A wise man once said, if you help another with money, it is partial help; if you help him with food, its again partial, however, if you help someone with knowledge, that is the best help you can do because knowledge will help one to walk on his own feet. I have never since found a saying so close in altruism and this is perhaps a reason why I am even in this class with a goal of spreading my learning to others a future Professor. Research is expensive and hence everyone wants to protect their data and findings which makes sense. However, sharing the gist of their research or papers should not be stopped. Knowledge is the only hope for a better world, but the capitalist society has put a huge price on education – a right to every single individual in this planet. It is not only our duty to learn what has been understood but also share what we understand, that is how this world will continue to evolve. Labeling knowledge with a price dehumanizes the art, it breaks away the connection between learning and the learner, there is a barrier when the learner extends his identity with what he wants to learn.

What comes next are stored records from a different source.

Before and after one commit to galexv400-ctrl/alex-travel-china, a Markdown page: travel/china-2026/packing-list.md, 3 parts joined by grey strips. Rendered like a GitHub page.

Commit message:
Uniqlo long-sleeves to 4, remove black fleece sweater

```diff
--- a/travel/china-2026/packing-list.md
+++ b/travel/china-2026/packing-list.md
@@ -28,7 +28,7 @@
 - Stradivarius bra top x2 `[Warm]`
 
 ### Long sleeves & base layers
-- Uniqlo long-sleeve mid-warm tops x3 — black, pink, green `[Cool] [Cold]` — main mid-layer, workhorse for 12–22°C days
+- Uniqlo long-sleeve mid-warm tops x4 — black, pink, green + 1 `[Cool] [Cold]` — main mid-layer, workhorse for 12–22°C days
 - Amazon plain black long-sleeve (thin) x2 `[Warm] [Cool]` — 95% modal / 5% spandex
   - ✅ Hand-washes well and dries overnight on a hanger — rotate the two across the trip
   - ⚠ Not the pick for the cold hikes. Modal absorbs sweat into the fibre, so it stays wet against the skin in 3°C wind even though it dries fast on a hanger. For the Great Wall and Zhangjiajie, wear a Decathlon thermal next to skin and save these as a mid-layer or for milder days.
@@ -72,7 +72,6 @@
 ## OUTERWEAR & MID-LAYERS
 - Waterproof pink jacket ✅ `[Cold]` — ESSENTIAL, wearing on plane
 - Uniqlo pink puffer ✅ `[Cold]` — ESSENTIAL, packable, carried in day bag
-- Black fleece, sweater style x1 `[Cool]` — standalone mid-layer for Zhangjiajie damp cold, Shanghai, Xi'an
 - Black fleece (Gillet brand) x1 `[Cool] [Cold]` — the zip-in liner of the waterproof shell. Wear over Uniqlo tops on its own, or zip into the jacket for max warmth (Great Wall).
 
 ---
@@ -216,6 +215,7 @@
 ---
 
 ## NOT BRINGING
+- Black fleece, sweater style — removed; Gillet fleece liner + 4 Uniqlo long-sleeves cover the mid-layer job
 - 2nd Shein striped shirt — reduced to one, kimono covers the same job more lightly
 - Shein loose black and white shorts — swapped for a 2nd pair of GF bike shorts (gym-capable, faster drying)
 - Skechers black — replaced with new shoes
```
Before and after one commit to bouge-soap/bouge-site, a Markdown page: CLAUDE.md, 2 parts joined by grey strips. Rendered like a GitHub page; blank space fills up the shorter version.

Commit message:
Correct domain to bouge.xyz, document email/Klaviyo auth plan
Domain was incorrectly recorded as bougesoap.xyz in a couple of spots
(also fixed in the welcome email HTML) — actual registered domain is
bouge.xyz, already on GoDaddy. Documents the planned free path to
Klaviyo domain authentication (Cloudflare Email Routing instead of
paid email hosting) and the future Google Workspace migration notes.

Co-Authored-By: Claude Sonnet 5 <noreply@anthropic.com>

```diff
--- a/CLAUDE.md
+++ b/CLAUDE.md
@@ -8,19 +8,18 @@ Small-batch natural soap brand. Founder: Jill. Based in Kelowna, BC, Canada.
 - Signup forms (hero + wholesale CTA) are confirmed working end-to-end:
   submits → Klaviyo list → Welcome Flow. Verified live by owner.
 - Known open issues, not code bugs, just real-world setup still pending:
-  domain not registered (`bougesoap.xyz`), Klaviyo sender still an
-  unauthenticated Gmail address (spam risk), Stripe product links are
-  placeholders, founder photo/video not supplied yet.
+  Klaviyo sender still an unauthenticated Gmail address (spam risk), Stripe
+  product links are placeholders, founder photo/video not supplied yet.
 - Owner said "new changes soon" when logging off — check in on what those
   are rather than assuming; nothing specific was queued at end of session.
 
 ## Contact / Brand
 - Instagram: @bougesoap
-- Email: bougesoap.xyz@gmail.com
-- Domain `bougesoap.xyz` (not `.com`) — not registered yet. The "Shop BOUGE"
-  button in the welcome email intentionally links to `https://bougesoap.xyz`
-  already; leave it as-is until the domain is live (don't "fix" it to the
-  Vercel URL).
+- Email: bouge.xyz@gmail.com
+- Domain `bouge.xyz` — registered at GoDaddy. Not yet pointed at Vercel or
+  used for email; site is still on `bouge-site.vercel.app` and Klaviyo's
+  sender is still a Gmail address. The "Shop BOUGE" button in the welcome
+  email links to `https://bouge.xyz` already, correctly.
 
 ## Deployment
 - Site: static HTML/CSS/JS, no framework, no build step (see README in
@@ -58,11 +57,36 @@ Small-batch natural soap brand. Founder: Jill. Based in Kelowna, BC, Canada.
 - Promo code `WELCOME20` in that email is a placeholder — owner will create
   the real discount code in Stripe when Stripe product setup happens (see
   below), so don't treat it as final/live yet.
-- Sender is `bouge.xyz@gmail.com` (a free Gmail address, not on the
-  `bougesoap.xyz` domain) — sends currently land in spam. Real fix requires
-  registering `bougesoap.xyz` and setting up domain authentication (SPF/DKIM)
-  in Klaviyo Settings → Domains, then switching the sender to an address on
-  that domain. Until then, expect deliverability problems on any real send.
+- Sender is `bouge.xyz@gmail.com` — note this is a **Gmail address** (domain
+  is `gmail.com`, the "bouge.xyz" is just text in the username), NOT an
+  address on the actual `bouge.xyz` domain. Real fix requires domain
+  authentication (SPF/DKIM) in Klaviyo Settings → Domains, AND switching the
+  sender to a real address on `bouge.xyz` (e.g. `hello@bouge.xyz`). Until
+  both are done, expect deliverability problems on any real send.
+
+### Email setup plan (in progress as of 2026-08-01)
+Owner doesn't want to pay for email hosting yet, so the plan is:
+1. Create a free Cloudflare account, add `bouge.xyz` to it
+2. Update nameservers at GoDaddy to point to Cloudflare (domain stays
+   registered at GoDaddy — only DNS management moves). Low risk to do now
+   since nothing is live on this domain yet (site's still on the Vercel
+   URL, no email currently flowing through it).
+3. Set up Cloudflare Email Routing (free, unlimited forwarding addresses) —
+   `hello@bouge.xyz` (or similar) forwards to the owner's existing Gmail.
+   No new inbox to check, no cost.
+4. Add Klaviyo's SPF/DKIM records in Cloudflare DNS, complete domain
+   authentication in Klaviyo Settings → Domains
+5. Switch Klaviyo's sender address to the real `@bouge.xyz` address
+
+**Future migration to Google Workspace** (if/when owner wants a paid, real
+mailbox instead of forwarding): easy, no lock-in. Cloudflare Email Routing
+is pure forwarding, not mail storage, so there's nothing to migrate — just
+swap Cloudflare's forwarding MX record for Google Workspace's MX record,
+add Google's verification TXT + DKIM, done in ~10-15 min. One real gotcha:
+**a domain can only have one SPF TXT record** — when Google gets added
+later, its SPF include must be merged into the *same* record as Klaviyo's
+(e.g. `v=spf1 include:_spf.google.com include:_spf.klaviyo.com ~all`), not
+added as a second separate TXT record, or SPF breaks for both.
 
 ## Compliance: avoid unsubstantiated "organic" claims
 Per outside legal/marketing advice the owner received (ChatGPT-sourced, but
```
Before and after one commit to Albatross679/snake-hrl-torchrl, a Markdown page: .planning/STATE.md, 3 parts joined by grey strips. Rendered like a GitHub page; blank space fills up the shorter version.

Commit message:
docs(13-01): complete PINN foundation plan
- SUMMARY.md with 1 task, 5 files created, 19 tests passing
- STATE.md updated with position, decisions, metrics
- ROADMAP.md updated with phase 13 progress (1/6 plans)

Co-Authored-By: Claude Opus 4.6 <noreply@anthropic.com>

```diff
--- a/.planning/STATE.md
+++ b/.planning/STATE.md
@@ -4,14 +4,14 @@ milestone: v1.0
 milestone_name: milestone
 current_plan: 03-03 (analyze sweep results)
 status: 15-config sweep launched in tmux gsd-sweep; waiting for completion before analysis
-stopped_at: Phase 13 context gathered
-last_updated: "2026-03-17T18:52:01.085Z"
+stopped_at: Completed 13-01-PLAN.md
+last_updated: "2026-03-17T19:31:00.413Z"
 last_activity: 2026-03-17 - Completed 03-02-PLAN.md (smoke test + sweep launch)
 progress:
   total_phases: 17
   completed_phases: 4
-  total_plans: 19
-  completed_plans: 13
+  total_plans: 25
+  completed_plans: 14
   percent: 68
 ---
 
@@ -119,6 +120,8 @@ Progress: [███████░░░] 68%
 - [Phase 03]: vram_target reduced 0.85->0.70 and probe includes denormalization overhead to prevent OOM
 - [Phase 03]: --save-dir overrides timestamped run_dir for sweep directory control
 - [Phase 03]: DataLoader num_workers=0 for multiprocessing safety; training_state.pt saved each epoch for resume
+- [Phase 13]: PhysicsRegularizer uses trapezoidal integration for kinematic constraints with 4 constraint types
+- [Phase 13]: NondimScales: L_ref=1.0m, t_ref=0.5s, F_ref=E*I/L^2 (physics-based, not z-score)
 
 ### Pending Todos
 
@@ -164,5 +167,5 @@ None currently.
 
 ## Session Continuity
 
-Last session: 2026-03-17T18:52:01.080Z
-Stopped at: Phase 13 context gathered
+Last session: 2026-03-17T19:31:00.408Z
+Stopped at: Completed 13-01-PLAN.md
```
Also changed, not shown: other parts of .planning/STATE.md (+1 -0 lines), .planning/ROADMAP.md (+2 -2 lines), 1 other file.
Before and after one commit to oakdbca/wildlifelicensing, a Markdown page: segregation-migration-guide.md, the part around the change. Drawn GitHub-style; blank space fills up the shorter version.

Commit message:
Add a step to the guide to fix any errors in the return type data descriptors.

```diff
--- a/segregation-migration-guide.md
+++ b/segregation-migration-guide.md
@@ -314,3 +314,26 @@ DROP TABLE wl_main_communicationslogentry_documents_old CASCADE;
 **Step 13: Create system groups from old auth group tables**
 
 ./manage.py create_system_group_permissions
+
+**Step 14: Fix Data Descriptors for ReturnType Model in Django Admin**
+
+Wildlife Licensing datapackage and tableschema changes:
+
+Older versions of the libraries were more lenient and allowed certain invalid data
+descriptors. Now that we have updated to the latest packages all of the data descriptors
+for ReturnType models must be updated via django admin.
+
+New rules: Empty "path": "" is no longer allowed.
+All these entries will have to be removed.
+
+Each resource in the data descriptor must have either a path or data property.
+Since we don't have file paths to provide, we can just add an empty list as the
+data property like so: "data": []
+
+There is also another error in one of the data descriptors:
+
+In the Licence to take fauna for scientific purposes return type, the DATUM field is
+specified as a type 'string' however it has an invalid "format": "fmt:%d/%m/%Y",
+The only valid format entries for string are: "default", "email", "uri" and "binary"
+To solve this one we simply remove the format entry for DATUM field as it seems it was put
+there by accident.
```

When I wanted to understand why an ion plasma engine is better than the conventional one, I had a hard time looking for resources to get to the paper, which if had been open access, the answer would have been a click away. Several enthusiastic learners are spending so much time in searching for the right resources or simply give up because they do not have the resources – the sad reality is, such situations are only affecting our own society. Skilled and talented individuals are bereft of several opportunities because they are living in countries with bad economy and cannot afford a good education, but with the advent of digital age and “connecting the world”, why do we let money come in the way of learning? Maybe, because those who know business models recognize that learning is as important as water and so putting the price helps business grow?

In my case study, I have chosen the journal, “Journal Technische Mechanik”. This is a German journal published by Magdeburger Verein für Technische Mechanik e.V. and Otto-von-Guericke-University Magdeburg. The journal publishes refereed original articles on Engineering  Mechanics . It provides a dais for researchers to present their work to universities and industry highlighting the practical applications of their results and findings. This journal publishes several articles on an annual basis starting from 1980. The quality of the articles are however not as high as those in reputed Journals, nevertheless, the journal does help researchers in providing a space to share their work. It surely comes in favor of the open access movement.

However, there is a caveat that I would like to point out that happens behind the stage. While there are several reputed open access journals, most of them are not very popular and hence, in order to compete with those that are not open-access, are willing to accept papers with compromised quality. This is a vicious cycle because open-access journals want to help researchers but are not able to compete with the mammoth market of the contrary. How will they survive? How do I trust an open-access journal? If I have the resources to access non open journal, why should I go for open-access journals that are not popular but might have some exemplary work?

Let me know what you think!

 

Posted in Grad5104